Because XML is so flexible, there's no single-step solution to importing and exporting XML. You can't, for example, just perform an Open XML command since Excel doesn't know which XML format you're using. Instead, you first need to give Excel some information about the specific format you're using and tell Excel how to extract the data you need.
Excel makes this possible through a set of features called XML mapping . XML mapping lets you link a specific XML format to a specific spreadsheet. Once you set up this link, you can use it in two ways: to export data from your worksheet into an XML document, or to import the contents of an XML document into your worksheet.
The simplest way to map an XML document is to link each element in the XML document to a single cell in a worksheet. Then, when you import the document, the data flows out of the elements and into the linked cells.
You can find all the XML files used in this chapter on the "Missing CD" page at MissingManuals.com.
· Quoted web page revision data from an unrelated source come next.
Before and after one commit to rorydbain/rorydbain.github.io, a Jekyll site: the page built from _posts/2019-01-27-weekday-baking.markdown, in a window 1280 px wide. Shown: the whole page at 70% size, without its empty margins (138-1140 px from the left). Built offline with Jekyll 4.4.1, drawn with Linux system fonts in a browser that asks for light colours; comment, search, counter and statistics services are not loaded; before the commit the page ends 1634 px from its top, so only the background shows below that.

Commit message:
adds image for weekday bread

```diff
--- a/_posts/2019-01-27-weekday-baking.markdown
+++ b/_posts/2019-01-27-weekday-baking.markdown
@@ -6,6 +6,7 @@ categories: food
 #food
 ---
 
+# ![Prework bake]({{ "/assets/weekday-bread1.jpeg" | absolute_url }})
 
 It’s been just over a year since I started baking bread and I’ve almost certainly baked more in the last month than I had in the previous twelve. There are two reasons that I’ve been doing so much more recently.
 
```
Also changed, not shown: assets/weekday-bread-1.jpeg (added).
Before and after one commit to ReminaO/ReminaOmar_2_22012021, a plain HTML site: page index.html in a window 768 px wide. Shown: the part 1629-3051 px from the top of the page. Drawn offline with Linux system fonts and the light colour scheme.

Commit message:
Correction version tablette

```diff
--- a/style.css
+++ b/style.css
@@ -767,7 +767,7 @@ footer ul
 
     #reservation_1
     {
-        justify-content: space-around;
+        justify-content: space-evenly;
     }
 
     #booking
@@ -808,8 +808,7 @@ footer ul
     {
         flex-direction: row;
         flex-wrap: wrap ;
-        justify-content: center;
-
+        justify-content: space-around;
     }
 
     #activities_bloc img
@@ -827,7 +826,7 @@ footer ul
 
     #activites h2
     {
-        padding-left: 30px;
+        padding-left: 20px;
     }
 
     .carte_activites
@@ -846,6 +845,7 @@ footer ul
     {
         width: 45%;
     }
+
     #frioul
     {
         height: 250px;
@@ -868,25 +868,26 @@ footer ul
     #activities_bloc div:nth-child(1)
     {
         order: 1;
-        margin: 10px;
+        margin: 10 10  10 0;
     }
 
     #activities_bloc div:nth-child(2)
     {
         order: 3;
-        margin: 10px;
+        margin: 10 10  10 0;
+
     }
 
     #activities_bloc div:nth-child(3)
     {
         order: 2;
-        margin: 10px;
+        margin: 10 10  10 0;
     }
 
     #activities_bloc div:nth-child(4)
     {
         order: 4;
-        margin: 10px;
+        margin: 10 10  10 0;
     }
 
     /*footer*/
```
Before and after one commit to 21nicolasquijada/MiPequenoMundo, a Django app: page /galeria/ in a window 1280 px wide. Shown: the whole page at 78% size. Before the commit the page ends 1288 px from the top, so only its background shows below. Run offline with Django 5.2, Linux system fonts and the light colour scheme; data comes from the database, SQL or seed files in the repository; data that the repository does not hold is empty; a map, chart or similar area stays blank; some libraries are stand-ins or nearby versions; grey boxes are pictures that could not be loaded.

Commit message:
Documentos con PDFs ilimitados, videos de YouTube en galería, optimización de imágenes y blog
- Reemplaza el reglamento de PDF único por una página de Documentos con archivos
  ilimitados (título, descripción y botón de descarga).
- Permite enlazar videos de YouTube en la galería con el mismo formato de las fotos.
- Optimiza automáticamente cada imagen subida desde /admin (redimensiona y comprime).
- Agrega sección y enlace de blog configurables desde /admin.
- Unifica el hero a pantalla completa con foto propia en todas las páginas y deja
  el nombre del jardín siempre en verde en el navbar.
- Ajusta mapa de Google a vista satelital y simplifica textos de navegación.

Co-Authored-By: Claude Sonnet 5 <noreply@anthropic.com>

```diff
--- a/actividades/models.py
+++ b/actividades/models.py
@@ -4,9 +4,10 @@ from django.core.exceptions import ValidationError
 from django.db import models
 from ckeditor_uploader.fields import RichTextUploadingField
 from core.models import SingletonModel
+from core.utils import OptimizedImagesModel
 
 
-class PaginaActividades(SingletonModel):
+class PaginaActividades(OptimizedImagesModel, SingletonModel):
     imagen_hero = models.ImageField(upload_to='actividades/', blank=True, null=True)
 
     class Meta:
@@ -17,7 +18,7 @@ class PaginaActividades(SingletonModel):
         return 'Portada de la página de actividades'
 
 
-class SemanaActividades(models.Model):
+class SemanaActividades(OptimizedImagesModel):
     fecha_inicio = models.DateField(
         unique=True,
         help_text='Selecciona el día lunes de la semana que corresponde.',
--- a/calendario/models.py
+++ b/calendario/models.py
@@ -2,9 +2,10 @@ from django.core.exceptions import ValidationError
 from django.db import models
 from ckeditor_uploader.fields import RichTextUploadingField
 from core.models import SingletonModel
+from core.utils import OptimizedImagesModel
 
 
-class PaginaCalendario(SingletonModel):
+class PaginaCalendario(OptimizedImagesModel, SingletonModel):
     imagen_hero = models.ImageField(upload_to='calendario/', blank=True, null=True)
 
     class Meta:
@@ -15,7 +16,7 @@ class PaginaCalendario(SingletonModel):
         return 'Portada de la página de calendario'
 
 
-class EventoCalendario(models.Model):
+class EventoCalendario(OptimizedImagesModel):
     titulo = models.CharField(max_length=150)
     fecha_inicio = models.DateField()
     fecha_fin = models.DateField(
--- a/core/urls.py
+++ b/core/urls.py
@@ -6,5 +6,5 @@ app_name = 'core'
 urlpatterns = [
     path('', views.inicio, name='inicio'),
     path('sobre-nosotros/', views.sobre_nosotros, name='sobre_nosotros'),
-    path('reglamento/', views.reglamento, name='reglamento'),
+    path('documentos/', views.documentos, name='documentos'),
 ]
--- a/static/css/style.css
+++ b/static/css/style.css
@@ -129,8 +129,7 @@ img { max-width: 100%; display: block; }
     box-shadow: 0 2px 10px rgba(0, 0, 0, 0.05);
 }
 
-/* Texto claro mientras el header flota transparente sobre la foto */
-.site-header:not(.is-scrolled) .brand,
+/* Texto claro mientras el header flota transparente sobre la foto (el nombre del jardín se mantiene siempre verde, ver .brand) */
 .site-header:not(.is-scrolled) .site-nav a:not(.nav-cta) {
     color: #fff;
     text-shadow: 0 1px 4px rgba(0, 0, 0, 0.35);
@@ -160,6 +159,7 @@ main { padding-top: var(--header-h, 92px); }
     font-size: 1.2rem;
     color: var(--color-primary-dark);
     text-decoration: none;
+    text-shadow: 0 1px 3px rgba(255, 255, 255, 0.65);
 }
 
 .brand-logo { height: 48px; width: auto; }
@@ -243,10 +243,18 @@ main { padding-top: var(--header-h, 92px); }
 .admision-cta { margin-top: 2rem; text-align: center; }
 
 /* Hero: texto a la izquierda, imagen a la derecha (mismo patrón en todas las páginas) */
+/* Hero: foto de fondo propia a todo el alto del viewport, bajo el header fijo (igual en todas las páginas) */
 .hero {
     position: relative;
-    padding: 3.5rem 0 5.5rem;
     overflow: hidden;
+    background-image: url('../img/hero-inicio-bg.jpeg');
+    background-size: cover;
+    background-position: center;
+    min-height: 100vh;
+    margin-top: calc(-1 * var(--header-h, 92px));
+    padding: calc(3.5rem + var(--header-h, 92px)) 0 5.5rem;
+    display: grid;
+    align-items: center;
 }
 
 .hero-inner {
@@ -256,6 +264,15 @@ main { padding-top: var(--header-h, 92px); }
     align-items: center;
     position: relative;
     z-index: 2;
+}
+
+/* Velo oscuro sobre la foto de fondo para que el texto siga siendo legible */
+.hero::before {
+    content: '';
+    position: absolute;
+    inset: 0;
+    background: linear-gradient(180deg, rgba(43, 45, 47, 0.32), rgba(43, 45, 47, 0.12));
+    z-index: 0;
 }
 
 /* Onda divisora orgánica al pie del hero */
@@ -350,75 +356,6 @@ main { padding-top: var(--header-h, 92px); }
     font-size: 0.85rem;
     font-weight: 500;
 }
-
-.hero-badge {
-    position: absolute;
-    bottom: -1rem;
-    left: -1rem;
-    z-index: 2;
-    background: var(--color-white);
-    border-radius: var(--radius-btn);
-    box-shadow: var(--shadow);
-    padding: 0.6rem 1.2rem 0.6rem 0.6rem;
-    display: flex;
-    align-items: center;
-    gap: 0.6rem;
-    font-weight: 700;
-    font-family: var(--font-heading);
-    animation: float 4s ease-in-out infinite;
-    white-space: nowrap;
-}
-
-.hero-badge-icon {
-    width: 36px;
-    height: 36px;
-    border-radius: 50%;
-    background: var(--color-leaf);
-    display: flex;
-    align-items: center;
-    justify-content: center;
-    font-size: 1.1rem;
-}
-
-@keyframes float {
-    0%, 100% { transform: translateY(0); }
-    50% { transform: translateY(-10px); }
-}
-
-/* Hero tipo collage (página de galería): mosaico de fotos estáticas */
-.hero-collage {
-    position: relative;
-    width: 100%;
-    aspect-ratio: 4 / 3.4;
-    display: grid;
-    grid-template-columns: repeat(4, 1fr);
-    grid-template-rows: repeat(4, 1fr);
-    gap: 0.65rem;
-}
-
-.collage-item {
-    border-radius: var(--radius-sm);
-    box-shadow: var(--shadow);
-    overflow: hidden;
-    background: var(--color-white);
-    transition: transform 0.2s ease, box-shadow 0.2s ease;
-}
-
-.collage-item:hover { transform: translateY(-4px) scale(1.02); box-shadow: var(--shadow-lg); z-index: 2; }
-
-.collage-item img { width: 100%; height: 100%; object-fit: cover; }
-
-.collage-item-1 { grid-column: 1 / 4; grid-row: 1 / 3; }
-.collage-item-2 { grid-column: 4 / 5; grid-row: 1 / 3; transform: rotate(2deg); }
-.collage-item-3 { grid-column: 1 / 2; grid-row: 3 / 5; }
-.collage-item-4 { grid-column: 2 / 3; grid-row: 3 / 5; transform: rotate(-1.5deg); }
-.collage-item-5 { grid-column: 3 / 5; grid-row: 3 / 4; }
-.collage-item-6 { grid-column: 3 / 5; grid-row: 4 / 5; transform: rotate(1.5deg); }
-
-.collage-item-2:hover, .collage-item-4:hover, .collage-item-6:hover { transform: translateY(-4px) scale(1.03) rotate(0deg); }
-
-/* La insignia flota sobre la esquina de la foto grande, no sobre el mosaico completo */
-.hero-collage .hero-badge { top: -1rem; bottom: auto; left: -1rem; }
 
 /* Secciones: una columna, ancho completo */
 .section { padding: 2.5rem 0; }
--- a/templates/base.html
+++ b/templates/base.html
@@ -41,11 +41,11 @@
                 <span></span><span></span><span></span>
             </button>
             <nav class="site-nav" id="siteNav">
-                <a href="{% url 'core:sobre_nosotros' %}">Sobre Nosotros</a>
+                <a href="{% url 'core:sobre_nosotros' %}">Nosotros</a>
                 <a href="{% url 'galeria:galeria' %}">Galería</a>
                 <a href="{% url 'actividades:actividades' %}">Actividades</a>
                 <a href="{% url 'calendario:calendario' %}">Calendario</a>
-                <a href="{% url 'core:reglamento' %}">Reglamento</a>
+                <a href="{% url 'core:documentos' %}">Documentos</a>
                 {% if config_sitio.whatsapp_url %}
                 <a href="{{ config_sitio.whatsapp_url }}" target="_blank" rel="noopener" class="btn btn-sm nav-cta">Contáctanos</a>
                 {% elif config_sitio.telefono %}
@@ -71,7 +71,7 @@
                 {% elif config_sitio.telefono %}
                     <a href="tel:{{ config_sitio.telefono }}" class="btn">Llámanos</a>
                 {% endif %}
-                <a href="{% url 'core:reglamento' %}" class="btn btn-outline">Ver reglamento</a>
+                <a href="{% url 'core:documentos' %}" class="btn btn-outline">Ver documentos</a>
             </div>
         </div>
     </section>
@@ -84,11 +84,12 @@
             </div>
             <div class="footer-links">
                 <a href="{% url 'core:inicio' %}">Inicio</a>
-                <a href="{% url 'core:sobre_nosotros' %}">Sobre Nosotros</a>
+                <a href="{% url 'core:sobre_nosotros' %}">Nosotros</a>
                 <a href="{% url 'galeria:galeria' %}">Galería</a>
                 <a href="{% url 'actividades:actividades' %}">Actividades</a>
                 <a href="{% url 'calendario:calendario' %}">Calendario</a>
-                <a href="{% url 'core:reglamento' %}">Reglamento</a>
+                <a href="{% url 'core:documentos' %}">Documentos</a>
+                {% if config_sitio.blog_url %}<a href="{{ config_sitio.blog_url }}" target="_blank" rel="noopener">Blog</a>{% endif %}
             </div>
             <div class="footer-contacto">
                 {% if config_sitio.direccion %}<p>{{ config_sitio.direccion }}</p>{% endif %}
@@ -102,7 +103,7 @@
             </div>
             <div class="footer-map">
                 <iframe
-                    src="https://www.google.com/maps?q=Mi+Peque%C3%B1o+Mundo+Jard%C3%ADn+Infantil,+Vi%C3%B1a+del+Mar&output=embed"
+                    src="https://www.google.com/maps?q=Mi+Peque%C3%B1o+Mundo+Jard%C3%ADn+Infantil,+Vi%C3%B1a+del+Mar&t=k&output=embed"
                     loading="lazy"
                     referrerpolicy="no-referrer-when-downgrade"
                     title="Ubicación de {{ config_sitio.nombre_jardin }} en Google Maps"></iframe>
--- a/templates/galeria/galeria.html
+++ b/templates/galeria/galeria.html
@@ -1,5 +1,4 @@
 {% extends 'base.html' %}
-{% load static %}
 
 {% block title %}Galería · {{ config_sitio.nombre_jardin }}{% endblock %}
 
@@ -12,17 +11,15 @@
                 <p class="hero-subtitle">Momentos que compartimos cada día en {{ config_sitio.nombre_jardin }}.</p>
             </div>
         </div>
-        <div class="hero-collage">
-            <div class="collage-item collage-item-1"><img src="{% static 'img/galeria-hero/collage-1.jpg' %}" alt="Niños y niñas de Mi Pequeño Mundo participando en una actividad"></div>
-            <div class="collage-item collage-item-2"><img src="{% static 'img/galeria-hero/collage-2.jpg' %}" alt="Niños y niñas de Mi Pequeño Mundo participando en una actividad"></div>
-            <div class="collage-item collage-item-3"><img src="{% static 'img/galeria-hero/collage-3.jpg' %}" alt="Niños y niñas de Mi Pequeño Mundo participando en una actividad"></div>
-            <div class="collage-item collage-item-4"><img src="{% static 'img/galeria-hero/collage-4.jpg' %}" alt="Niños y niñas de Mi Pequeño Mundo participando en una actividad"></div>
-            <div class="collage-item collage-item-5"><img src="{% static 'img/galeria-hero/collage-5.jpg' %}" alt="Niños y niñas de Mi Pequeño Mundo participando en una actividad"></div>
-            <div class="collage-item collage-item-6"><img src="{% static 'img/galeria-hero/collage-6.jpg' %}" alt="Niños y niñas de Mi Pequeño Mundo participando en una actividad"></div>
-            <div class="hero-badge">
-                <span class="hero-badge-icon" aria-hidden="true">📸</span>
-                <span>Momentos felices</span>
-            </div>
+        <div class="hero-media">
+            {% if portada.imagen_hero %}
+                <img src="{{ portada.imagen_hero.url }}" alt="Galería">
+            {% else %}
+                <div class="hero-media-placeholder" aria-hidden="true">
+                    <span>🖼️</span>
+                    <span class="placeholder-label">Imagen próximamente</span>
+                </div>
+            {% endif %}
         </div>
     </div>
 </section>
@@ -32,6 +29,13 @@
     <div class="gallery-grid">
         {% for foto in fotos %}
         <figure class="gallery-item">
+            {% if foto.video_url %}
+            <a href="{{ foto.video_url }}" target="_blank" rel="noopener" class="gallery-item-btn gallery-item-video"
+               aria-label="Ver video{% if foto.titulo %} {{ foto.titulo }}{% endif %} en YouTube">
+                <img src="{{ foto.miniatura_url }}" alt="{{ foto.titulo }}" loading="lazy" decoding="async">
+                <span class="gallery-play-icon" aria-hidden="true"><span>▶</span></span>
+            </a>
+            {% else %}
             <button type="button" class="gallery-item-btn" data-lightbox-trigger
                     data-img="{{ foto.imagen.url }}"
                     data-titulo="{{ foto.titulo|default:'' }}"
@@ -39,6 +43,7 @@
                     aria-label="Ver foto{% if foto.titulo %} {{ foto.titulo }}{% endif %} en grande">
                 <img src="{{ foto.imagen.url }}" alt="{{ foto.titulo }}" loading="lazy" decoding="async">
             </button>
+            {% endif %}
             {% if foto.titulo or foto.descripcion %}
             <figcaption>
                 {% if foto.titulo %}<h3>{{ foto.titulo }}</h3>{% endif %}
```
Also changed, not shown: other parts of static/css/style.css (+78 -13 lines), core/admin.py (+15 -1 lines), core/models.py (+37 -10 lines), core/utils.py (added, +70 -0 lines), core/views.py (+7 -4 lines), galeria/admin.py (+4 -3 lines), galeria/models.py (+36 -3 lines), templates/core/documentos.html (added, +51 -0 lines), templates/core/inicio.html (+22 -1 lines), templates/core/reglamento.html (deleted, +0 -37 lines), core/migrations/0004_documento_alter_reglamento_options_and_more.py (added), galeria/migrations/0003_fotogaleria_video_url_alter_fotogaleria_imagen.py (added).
You can then use these files to map your own worksheets.
To try this out, you can use the simple Student.xml document shown below, which stores the test and assignment scores for a single student.
<?xml version="1.0" ?> <Student> <Name>Lisa Chen</Name> <StudentID>45349920</StudentID> <Test1_Score>75</Test1_Score> <Test2_Score>63.23</Test2_Score> <Assignment1_Score>94</Assignment1_Score> <Assignment2_Score>90</Assignment2_Score> </Student>
Keep in mind that in ...